"Is McFadden a good man?" was asked.

"Yes, and I will try to get Mr. Walter Schlichter to let me substitute McFadden for Gans in the fight with his man Martin Judge. I am to meet him at Prospect Park tomorrow and see what can be done in the matter. If he will not agree, of course, I will have to call the fight off and sacrifice my forfeit to him, also the forfeit I paid for the rent of Music Hall. I have one consolation. I know that none of my friends lost any money on Gans, as I told all who asked me that it was not a 2 to 1 shot and Gans had only an even chance and had a shade the worse of it on account of his being sick."

1899-05-01 The Philadelphia Inquirer (Philadelphia, PA) (page 4)
Al Herford Tells Why Joe Lost to McFadden

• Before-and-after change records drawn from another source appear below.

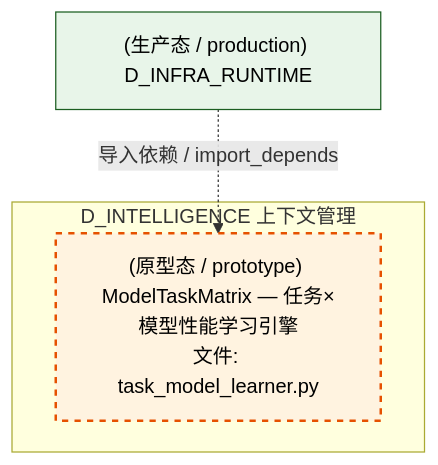
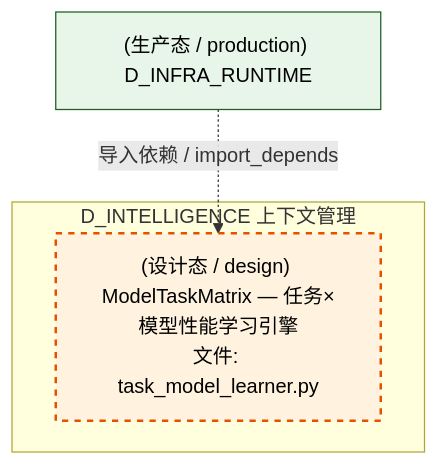
The second of 5 diagrams in docs/02_enterprise_architecture/02_domain_architecture_docs/47_d_intelligence.md (xuanFelixVan/ZephyrAlpha), drawn with Mermaid before and after one commit. The commit also changed other lines of this file and 177 other files, not shown here.

````diff
--- a/docs/02_enterprise_architecture/02_domain_architecture_docs/47_d_intelligence.md
+++ b/docs/02_enterprise_architecture/02_domain_architecture_docs/47_d_intelligence.md
@@ -206,14 +205,14 @@
 ```mermaid
 graph TD
     subgraph D_INTELLIGENCE["D_INTELLIGENCE 上下文管理"]
-        src_zephyr_intelligence_model_profiling_task_model_learner_py["(原型态 / prototype) ModelTaskMatrix — 任务×模型性能学习引擎<br/>文件: task_model_learner.py"]
+        src_zephyr_intelligence_model_profiling_task_model_learner_py["(设计态 / design) ModelTaskMatrix — 任务×模型性能学习引擎<br/>文件: task_model_learner.py"]
     end
     D_INFRA_RUNTIME["(生产态 / production) D_INFRA_RUNTIME"]
     D_INFRA_RUNTIME -.->|导入依赖 / import_depends| src_zephyr_intelligence_model_profiling_task_model_learner_py
     classDef production fill:#e1f5fe,stroke:#01579b,stroke-width:2px,color:#000
     classDef design fill:#fff3e0,stroke:#e65100,stroke-width:2px,color:#000,stroke-dasharray: 5 5
     classDef external_prod fill:#e8f5e9,stroke:#1b5e20,stroke-width:1px,color:#000
     classDef external_design fill:#fce4ec,stroke:#880e4f,stroke-width:1px,color:#000,stroke-dasharray: 5 5
     class src_zephyr_intelligence_model_profiling_task_model_learner_py design
     class D_INFRA_RUNTIME external_prod
 ```
````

Al Herford, manager for Joe Gans, the negro boxer from Baltimore, who was defeated by McFadden, still believes that his man is one of the best fighters in the world. Neither he nor Gans is discouraged over the result of the last fight. In regard to Gans, Herford says "My boy is the prince of his class. We lost. It was a fair fight, and I have no kick to make, at least on that score. We stood to win $2800. The winner's share of the purse was $1600 and by Joe's defeat I lost $1200 in bets. But few bets were made. The sports looked upon it as a selling-plater against a stake horse. Out of it all I have been taught a lesson. Never again will I bet 2 to 1 against any man--not even were Fitzsimmons matched to meet Joe Goddard. A chance blow can win any fight. Right here I want to say that the report given out that McFadden weighed 127 pounds is an untruth. He tipped the scales at 133. Both men weighed in at the same weight. Joe thought that he had a walkover and did not do the proper training. Besides, he was a very sick man.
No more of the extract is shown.